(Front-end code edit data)
▼▼▼

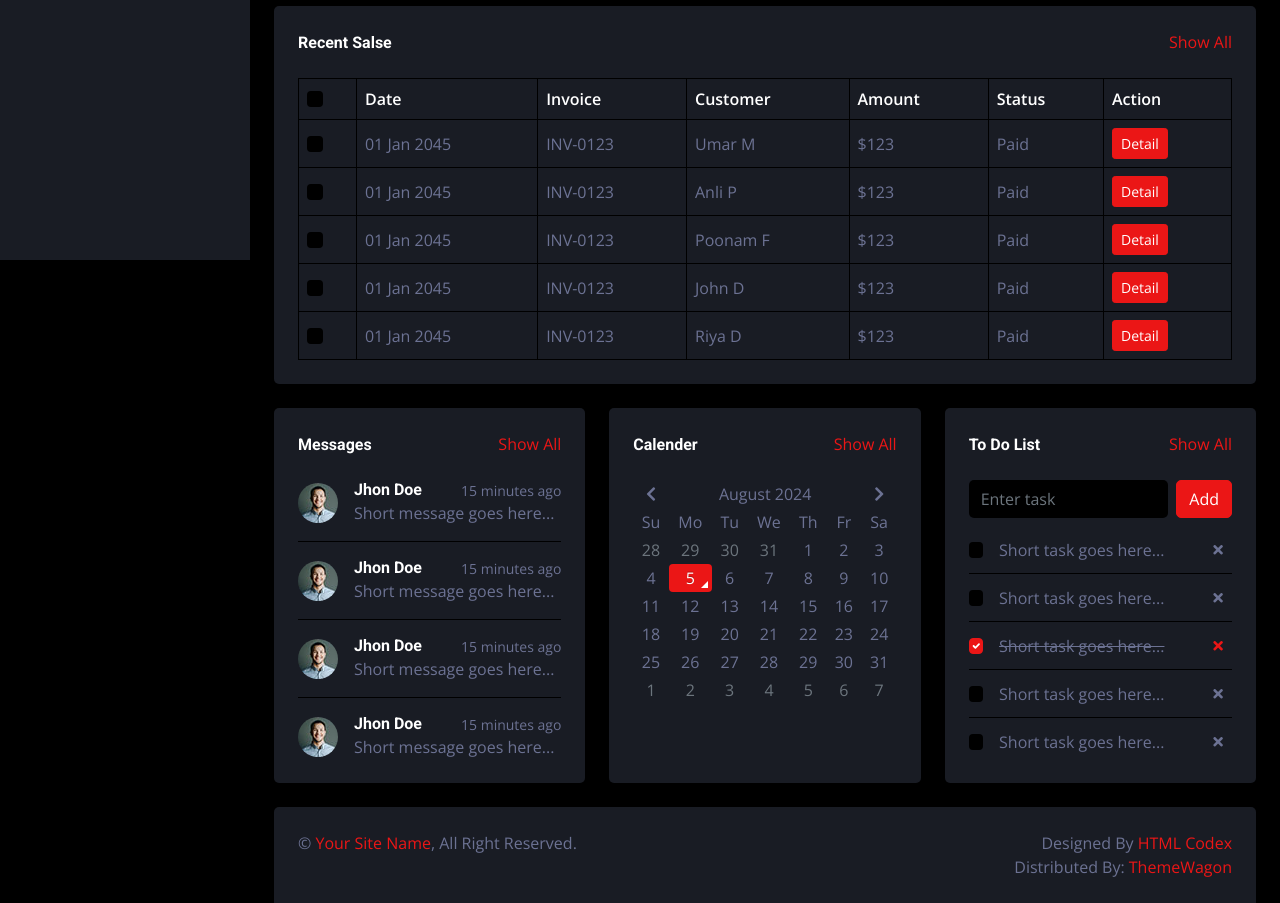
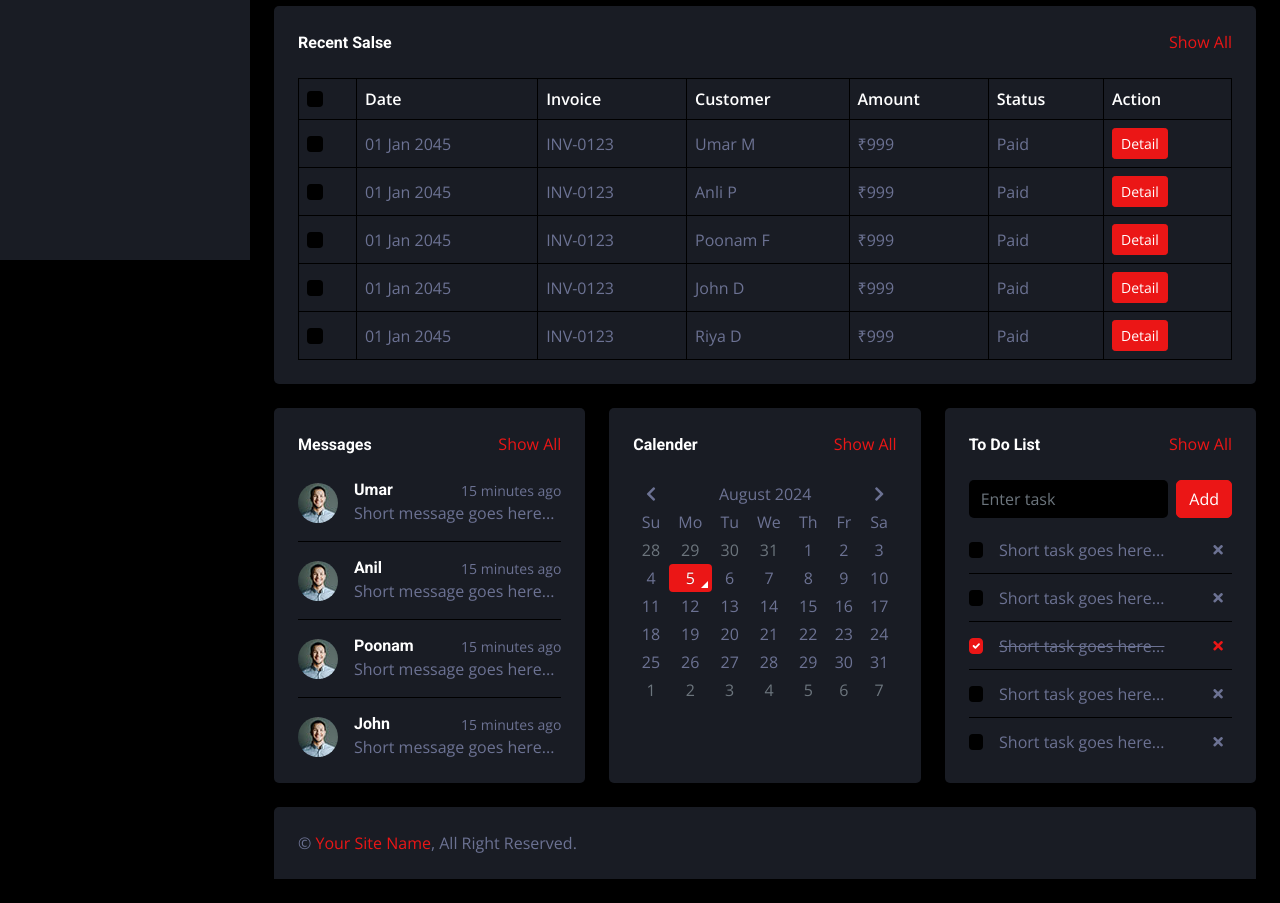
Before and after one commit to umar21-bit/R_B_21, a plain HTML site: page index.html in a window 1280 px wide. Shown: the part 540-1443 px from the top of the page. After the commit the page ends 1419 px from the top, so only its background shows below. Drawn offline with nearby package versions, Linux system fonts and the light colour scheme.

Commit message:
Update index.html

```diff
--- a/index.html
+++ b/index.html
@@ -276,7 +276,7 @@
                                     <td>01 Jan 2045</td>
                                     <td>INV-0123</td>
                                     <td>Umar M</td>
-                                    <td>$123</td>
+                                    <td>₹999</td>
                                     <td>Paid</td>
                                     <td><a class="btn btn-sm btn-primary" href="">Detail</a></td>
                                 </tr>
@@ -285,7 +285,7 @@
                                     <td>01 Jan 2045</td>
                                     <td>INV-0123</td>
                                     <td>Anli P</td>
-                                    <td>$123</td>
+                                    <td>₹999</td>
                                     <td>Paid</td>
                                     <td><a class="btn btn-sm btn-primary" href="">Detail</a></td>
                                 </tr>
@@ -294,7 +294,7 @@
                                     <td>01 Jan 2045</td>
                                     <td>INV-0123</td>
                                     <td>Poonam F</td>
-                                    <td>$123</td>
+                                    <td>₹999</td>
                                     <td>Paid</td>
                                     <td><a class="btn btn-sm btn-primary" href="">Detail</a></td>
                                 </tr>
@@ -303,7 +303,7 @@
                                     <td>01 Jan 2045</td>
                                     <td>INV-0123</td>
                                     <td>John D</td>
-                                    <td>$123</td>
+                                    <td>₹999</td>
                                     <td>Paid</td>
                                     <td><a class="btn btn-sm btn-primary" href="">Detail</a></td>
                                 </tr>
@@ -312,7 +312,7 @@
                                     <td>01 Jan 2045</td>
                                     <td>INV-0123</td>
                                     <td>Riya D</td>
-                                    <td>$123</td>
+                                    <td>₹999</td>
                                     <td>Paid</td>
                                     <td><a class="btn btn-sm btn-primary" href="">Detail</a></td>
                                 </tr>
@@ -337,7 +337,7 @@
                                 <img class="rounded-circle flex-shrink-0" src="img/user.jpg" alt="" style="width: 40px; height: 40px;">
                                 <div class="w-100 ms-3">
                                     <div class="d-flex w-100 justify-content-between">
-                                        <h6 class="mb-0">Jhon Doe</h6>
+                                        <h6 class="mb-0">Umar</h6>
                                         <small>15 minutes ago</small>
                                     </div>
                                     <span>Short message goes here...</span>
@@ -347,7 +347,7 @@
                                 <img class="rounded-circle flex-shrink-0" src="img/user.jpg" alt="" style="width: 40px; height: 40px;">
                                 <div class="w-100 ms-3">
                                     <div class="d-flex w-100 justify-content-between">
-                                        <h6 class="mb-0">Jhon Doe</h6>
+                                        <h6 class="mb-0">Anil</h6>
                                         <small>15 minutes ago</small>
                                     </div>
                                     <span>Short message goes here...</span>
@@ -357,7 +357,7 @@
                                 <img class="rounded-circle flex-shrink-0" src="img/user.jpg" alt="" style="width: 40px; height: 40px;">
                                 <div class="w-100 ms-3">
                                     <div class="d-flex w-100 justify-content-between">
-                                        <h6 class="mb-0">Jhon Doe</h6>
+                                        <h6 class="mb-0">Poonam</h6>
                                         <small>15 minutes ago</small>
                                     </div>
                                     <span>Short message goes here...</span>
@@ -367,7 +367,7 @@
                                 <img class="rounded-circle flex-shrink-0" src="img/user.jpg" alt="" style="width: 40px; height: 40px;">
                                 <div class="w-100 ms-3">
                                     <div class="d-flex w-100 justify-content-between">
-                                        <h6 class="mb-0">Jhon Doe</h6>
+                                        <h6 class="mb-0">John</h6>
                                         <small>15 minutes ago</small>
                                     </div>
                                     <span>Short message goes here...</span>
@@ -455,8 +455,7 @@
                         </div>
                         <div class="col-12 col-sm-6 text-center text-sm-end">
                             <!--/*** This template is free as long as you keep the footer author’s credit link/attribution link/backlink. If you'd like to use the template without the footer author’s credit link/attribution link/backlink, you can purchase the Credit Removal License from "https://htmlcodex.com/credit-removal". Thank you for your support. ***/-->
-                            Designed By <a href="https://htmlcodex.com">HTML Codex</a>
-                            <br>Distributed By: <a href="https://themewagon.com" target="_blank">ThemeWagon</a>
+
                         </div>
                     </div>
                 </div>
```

▲▲▲

## Directions for this task
For each line above, output its wording exactly and leave out any picture.

## Solution for this exercise
Before and after one commit to umar21-bit/R_B_21, a plain HTML site: page index.html in a window 1280 px wide. Shown: the part 540-1443 px from the top of the page. After the commit the page ends 1419 px from the top, so only its background shows below. Drawn offline with nearby package versions, Linux system fonts and the light colour scheme.

Commit message:
Update index.html

```diff
--- a/index.html
+++ b/index.html
@@ -276,7 +276,7 @@
                                     <td>01 Jan 2045</td>
                                     <td>INV-0123</td>
                                     <td>Umar M</td>
-                                    <td>$123</td>
+                                    <td>₹999</td>
                                     <td>Paid</td>
                                     <td><a class="btn btn-sm btn-primary" href="">Detail</a></td>
                                 </tr>
@@ -285,7 +285,7 @@
                                     <td>01 Jan 2045</td>
                                     <td>INV-0123</td>
                                     <td>Anli P</td>
-                                    <td>$123</td>
+                                    <td>₹999</td>
                                     <td>Paid</td>
                                     <td><a class="btn btn-sm btn-primary" href="">Detail</a></td>
                                 </tr>
@@ -294,7 +294,7 @@
                                     <td>01 Jan 2045</td>
                                     <td>INV-0123</td>
                                     <td>Poonam F</td>
-                                    <td>$123</td>
+                                    <td>₹999</td>
                                     <td>Paid</td>
                                     <td><a class="btn btn-sm btn-primary" href="">Detail</a></td>
                                 </tr>
@@ -303,7 +303,7 @@
                                     <td>01 Jan 2045</td>
                                     <td>INV-0123</td>
                                     <td>John D</td>
-                                    <td>$123</td>
+                                    <td>₹999</td>
                                     <td>Paid</td>
                                     <td><a class="btn btn-sm btn-primary" href="">Detail</a></td>
                                 </tr>
@@ -312,7 +312,7 @@
                                     <td>01 Jan 2045</td>
                                     <td>INV-0123</td>
                                     <td>Riya D</td>
-                                    <td>$123</td>
+                                    <td>₹999</td>
                                     <td>Paid</td>
                                     <td><a class="btn btn-sm btn-primary" href="">Detail</a></td>
                                 </tr>
@@ -337,7 +337,7 @@
                                 <img class="rounded-circle flex-shrink-0" src="img/user.jpg" alt="" style="width: 40px; height: 40px;">
                                 <div class="w-100 ms-3">
                                     <div class="d-flex w-100 justify-content-between">
-                                        <h6 class="mb-0">Jhon Doe</h6>
+                                        <h6 class="mb-0">Umar</h6>
                                         <small>15 minutes ago</small>
                                     </div>
                                     <span>Short message goes here...</span>
@@ -347,7 +347,7 @@
                                 <img class="rounded-circle flex-shrink-0" src="img/user.jpg" alt="" style="width: 40px; height: 40px;">
                                 <div class="w-100 ms-3">
                                     <div class="d-flex w-100 justify-content-between">
-                                        <h6 class="mb-0">Jhon Doe</h6>
+                                        <h6 class="mb-0">Anil</h6>
                                         <small>15 minutes ago</small>
                                     </div>
                                     <span>Short message goes here...</span>
@@ -357,7 +357,7 @@
                                 <img class="rounded-circle flex-shrink-0" src="img/user.jpg" alt="" style="width: 40px; height: 40px;">
                                 <div class="w-100 ms-3">
                                     <div class="d-flex w-100 justify-content-between">
-                                        <h6 class="mb-0">Jhon Doe</h6>
+                                        <h6 class="mb-0">Poonam</h6>
                                         <small>15 minutes ago</small>
                                     </div>
                                     <span>Short message goes here...</span>
@@ -367,7 +367,7 @@
                                 <img class="rounded-circle flex-shrink-0" src="img/user.jpg" alt="" style="width: 40px; height: 40px;">
                                 <div class="w-100 ms-3">
                                     <div class="d-flex w-100 justify-content-between">
-                                        <h6 class="mb-0">Jhon Doe</h6>
+                                        <h6 class="mb-0">John</h6>
                                         <small>15 minutes ago</small>
                                     </div>
                                     <span>Short message goes here...</span>
@@ -455,8 +455,7 @@
                         </div>
                         <div class="col-12 col-sm-6 text-center text-sm-end">
                             <!--/*** This template is free as long as you keep the footer author’s credit link/attribution link/backlink. If you'd like to use the template without the footer author’s credit link/attribution link/backlink, you can purchase the Credit Removal License from "https://htmlcodex.com/credit-removal". Thank you for your support. ***/-->
-                            Designed By <a href="https://htmlcodex.com">HTML Codex</a>
-                            <br>Distributed By: <a href="https://themewagon.com" target="_blank">ThemeWagon</a>
+
                         </div>
                     </div>
                 </div>
```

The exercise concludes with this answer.